As a speaker in The Crosby Lecture Series, Dr. Thomas E. Mallouk, professor of chemistry and physics at Pennsylvania State University, spoke Tuesday, Jan. 17 about "Light Harvesting and Water Splitting in dye-sensitized solar cells.” His topic provided valuable insight for chemistry, engineering and science students.

“[Mallouk] is like a walking encyclopedia,” Jeffery Johns, a junior biology major at Waynesburg University said. “I am so glad that I had the opportunity to hear him speak and talk with him privately; he has a lot to offer the scientific community.”

Dr. Mallouk has written and published more than 300 scientific publications and has received multiple honors and awards including the Eberly College of Science Medal from Penn State University in 1998 and the American Chemical Society Award in 2008. Mallouk is also an associate editor of the Journal of the American Chemical Society.

Waynesburg University also hosted Makoto Fujimura Tuesday, Jan. 31, as part of the Rosetta Kormuth DeVito Lecture Series. His lecture, “Generative Thinking – Towards Culture Care Values,” detailed the unity between contemporary art and Christianity.

“There is a line that says you can paint or you can worship, but not both,” Fujimura said. “But faith and art is a relationship.”

Fujimura, the founder of the International Arts Movement, a nonprofit organization dedicated to the arts, is a prominent cultural influencer in both secular and faith-based media. His artwork is featured worldwide in many major cities, including New York, Hong Kong and Tokyo.

The Rosetta Kormuth DeVito series was created to explore topics related to business, culture and the arts and addresses a variety of current topics that are of interest to graduate and undergraduate students and the community. The Glenn A. and Jane L. Crosby Lectures brings to the University visiting scholars who are distinguished in their disciplines.
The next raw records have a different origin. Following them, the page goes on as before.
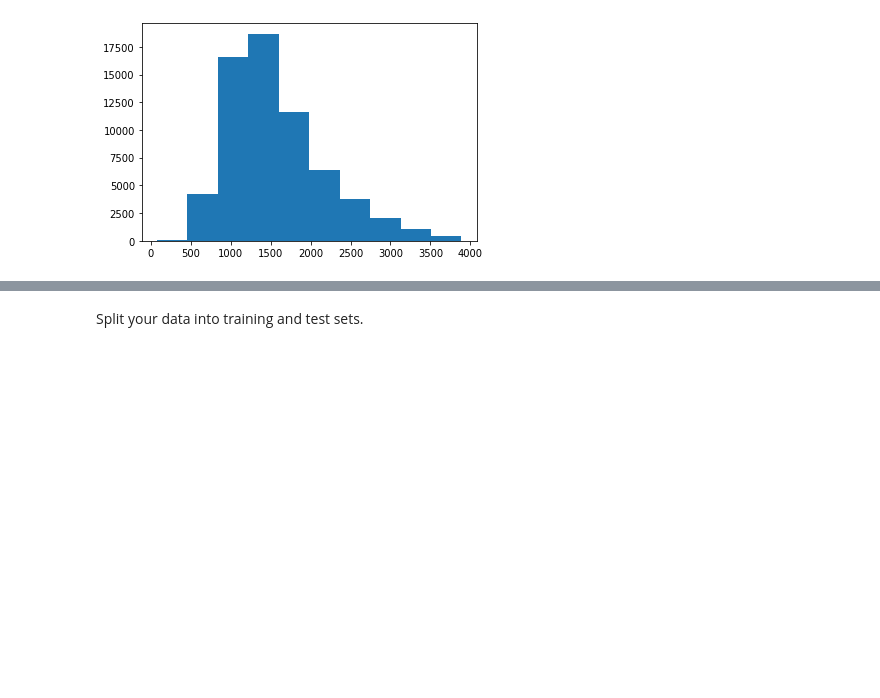
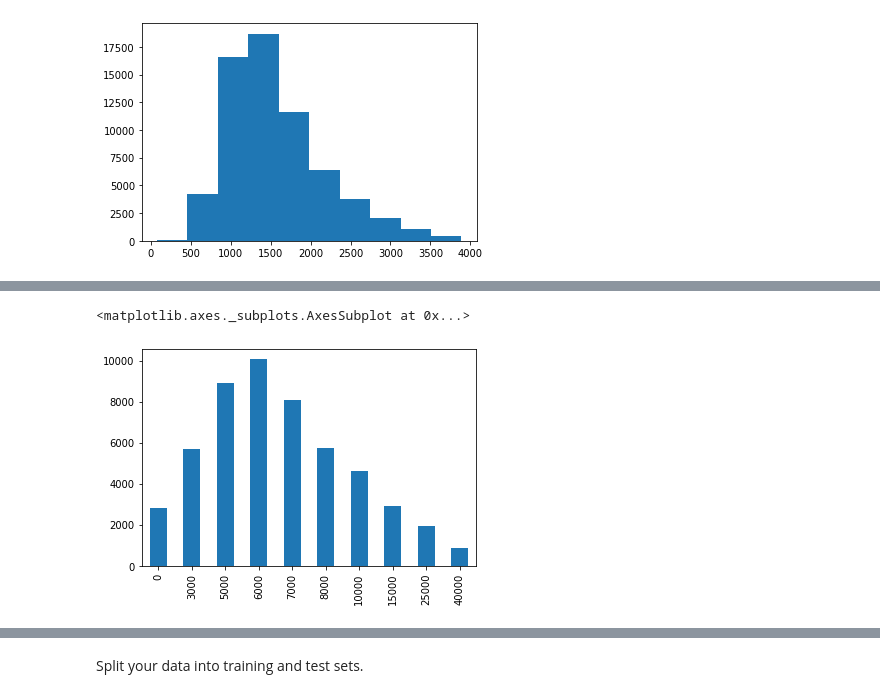
Before and after one commit to clustering-zillow/clustering-zillow, a Jupyter notebook: Brandi-cluster.ipynb, the cells around one changed output, grey strips where cells are left out. Cells and saved outputs as stored; diff of their text form; code cells hidden in the pictures; blank space fills up the shorter version.

```diff
--- a/Brandi-cluster.ipynb
+++ b/Brandi-cluster.ipynb
@@ -184,0 +198,5 @@ zillow.sf_bin.value_counts(sort = False).plot.bar()
+# %%
+zillow.lotsf_bin.value_counts(sort = False).plot.bar()
+# %% [output]
+<matplotlib.axes._subplots.AxesSubplot at 0x...>
+[figure, added]
```
Also changed, not shown: parts of 12 cells of this notebook, 1 other file.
Through generous friends of the University, students receive the unique opportunity to attend these lectures free of charge. Influential speakers distinguished in their respective disciplines give lectures in classes, at chapel and at public events and offer question and answer sessions for interested students, faculty and staff after each presentation.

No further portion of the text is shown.